  43. General System Characteristics • The user function delivered by information systems includes pervasive general factors that are not sufficiently represented by the countable transactional and data functions. • There are fourteen (GSC). • Evaluated independently and assigned a unique value between 0 y 5. • And integrated in the adjusted function point. GpiI-2B Planning a software project: Function point analysis.

  44. 1. Data communications 2. Distributed data processing 3. Performance 4. Heavily used configuration 5. Transaction rate 6. Online data entry 7. End-user efficiency 8. Online update 9. Complex processing 10. Reusability 11. Installation ease 12. Operational ease 13. Multiple sites 14. Facilitate change General System Characteristics list GpiI-2B Planning a software project: Function point analysis.

  45. General system characteristic (GSC) degrees of Influence. • 0 Not present, or no influence • 1 Incidental influence • 2 Moderate influence • 3 Average influence • 4 Significant influence • 5 Strong influence throughout • If none fits the application exactly, a judgment must be made to determine which degree of influence applies. GpiI-2B Planning a software project: Function point analysis.

  46. 1. Data Communications • The data and control information used in the application are sent or received over communication facilities. • Terminals connected locally to the control unit are considered to use communication facilities. • Protocol is a set of conventions which permit the transfer or exchange of information between two systems or devices. All data communication links require some type of protocol. GpiI-2B Planning a software project: Function point analysis.

  47. Descriptions to Determine Degree of Influence 0 Application is pure batch processing or a standalone PC. 1 Application is batch but has remote data entry or remote printing. 2 Application is batch but has remote data entry and remote printing. GpiI-2B Planning a software project: Function point analysis.

  48. Descriptions to Determine Degree of Influence 3 Application includes online data collection or TP (teleprocessing) front end to a batch process or query system. 4 Application is more than a front-end, but supports only one type of TP communications protocol. 5 Application is more than a front-end, and supports more than one type of TP communications protocol. GpiI-2B Planning a software project: Function point analysis.

  49. 2. Distributed Data Processing • Distributed data or processing functions are a characteristic of the application within the application boundary. GpiI-2B Planning a software project: Function point analysis.
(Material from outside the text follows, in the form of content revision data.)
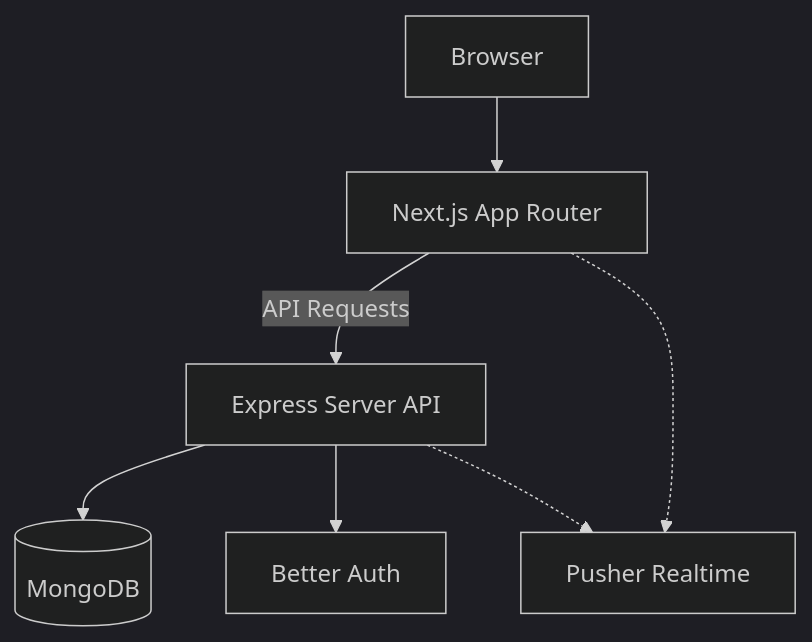
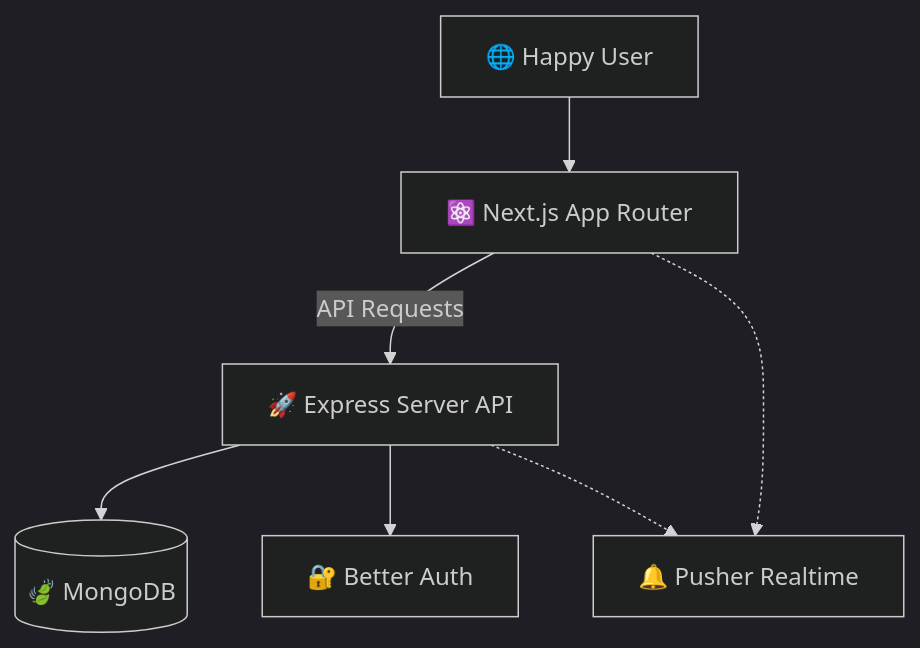
One commit to Md-Nur-A-Alam/ServiceHub-client changed the diagram in README.md. Above: the diagram before and after it, drawn with Mermaid (dark theme). The commit also changed other lines of this file, not shown here.

````diff
--- a/README.md
+++ b/README.md
@@ -93,9 +135,9 @@
 ```mermaid
 flowchart TD
-    Browser[Browser] --> Next[Next.js App Router]
-    Next -->|API Requests| Express[Express Server API]
-    Express --> MongoDB[(MongoDB)]
-    Express --> BetterAuth[Better Auth]
-    Express -.-> Pusher[Pusher Realtime]
+    Browser[🌐 Happy User] --> Next[⚛️ Next.js App Router]
+    Next -->|API Requests| Express[🚀 Express Server API]
+    Express --> MongoDB[(🍃 MongoDB)]
+    Express --> BetterAuth[🔐 Better Auth]
+    Express -.-> Pusher[🔔 Pusher Realtime]
     Next -.-> Pusher
 ```
````
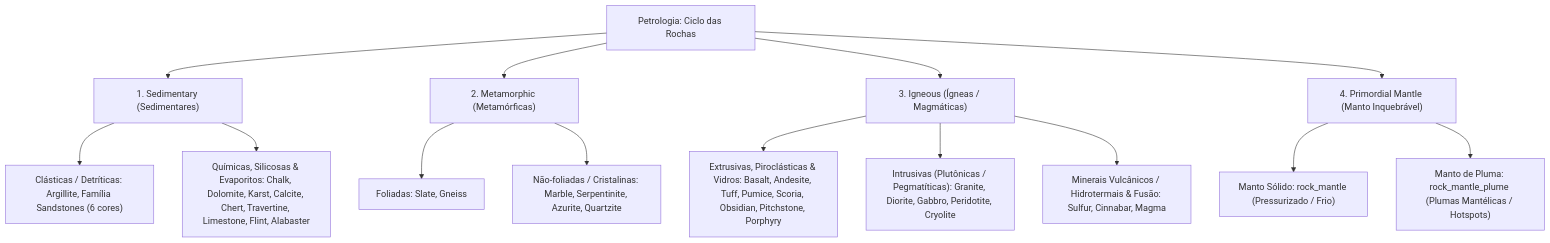
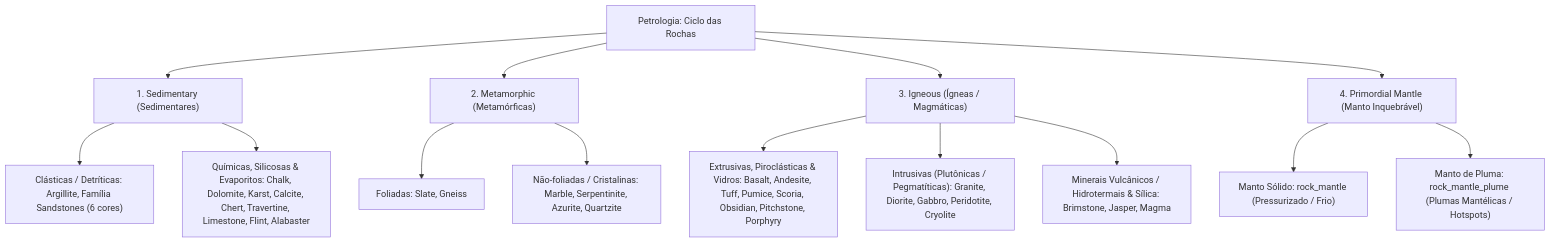
The diagram in docs/worldbuilding/rocks_design.md (gabrtzweb/VoxelGameEngine), drawn with Mermaid before and after one commit. The commit also changed other lines of this file and 98 other files, not shown here.

````diff
--- a/docs/worldbuilding/rocks_design.md
+++ b/docs/worldbuilding/rocks_design.md
@@ -15,20 +15,20 @@
 ```mermaid
 graph TD
     A["Petrologia: Ciclo das Rochas"] --> B["1. Sedimentary (Sedimentares)"]
     A --> C["2. Metamorphic (Metamórficas)"]
     A --> D["3. Igneous (Ígneas / Magmáticas)"]
     A --> E["4. Primordial Mantle (Manto Inquebrável)"]
     
     B --> B1["Clásticas / Detríticas: Argillite, Família Sandstones (6 cores)"]
     B --> B2["Químicas, Silicosas & Evaporitos: Chalk, Dolomite, Karst, Calcite, Chert, Travertine, Limestone, Flint, Alabaster"]
     
     C --> C1["Foliadas: Slate, Gneiss"]
     C --> C2["Não-foliadas / Cristalinas: Marble, Serpentinite, Azurite, Quartzite"]
     
     D --> D1["Extrusivas, Piroclásticas & Vidros: Basalt, Andesite, Tuff, Pumice, Scoria, Obsidian, Pitchstone, Porphyry"]
     D --> D2["Intrusivas (Plutônicas / Pegmatíticas): Granite, Diorite, Gabbro, Peridotite, Cryolite"]
-    D --> D3["Minerais Vulcânicos / Hidrotermais & Fusão: Sulfur, Cinnabar, Magma"]
+    D --> D3["Minerais Vulcânicos / Hidrotermais & Sílica: Brimstone, Jasper, Magma"]
     
     E --> E1["Manto Sólido: rock_mantle (Pressurizado / Frio)"]
     E --> E2["Manto de Pluma: rock_mantle_plume (Plumas Mantélicas / Hotspots)"]
 ```
````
  50. Descriptions To Determine Degree of Influence 0 Application does not aid the transfer of data or processing function between components of the system. 1 Application prepares data for end user processing on another component of the system such as PC spreadsheets and PC DBMS. 2 Data is prepared for transfer, then is transferred and processed on another component of the system (not for end-user processing). GpiI-2B Planning a software project: Function point analysis.